What Happens When You Overwater Cantaloupe Plants

The best cantaloupes are sweet and juicy when ripe. If you're growing cantaloupes in your garden, but you're not having much luck in achieving sweet and juicy fruity flesh from your crop, it could be because you're overwatering your cantaloupe plants. Canaloupes are a desert crop that grows in the southern desert valley. As a desert crop, if you overwater them the result will be fruit is that is bland, and without the sweetness you're aiming for. Think of it like diluting juice — too much water and all you're going to taste is water.

In South Asia where cantaloupe originates from, the rainfall is seasonal but heavy, and the plant thrives when it gets about an inch of rainfall per week. While it's true that up until the fruit starts to grow, cantaloupe plants do need plenty of water, overwatering in general will lead to problems, such as causing damage to the root system by suffocating it. If the soil around the roots of your plant becomes waterlogged, they can develop root rot very quickly, leading to the death of your plant. At the same time, you don't want to underwater your cantaloupe plant because it will dry out. If the plant's roots get too dry they won't be able to absorb the nutrients they need from the soil.

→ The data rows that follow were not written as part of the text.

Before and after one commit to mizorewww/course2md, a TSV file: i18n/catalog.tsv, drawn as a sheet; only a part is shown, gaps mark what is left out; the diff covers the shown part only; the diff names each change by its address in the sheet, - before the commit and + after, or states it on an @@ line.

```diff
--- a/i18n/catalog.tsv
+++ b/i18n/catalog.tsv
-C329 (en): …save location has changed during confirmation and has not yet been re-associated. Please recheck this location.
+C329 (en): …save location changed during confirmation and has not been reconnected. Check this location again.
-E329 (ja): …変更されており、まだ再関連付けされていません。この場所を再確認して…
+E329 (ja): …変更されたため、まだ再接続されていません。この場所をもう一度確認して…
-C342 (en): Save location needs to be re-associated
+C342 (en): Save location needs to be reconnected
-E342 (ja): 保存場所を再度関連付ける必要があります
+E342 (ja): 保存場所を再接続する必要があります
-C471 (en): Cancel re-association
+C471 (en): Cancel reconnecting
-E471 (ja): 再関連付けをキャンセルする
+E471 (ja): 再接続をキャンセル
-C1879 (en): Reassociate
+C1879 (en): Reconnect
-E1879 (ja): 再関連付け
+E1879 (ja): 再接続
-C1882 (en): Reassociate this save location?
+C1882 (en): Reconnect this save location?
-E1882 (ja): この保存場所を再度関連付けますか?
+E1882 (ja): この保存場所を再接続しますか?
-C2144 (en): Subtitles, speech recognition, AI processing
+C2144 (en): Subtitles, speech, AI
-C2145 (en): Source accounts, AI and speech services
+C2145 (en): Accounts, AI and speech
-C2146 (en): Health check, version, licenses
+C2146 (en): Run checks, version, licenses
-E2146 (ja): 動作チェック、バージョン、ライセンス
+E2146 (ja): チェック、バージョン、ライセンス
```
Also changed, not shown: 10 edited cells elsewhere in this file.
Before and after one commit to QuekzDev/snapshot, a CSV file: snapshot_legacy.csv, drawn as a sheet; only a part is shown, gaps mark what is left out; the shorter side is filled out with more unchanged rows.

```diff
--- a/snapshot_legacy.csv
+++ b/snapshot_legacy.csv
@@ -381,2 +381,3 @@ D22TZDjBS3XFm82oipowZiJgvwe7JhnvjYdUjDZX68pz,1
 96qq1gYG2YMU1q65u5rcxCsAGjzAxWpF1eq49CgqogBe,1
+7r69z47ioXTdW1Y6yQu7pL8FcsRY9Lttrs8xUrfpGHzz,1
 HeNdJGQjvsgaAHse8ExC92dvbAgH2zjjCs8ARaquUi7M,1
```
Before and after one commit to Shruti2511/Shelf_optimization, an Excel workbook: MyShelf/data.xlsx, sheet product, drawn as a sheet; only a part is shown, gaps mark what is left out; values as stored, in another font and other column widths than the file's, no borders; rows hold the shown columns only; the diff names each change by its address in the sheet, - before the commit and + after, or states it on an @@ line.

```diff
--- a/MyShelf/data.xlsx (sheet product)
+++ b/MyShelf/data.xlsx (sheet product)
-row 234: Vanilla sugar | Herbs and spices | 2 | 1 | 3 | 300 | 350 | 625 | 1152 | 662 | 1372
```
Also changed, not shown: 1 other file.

How to water your cantaloupe plant

Cantaloupe plants that have well-draining soil will need to be watered around once a week. Don't be afraid to absolutely flood them with about 2-3 inches of water, and then leave them alone and don't water them at all for about 1 or 2 weeks depending on the season and how warm it is — the higher the temperature the higher the frequency of watering will need to be — alternatively, you may have to provide shelter for your plants if there is too much rain. Then stop watering altogether about 2 weeks before you're ready to harvest your cantaloupe. You can look out for when the flowers start to turn into melons. If you water during this time the resulting fruit will taste bland.

Well-draining soil and pots with adequate drainage are essential, because even a small amount of water can lead to overwatering if it has nowhere to go. So check that the soil isn't too compacted around the plant and that the drainage holes in your pots are sufficient. You'll know if you're overwatering your cantaloupe plant because it will cry out with symptoms, the main one will be yellowing leaves. If you notice this, cut back on watering to allow soil to dry out, and check that the water drainage is effective ready for when you next water the plant.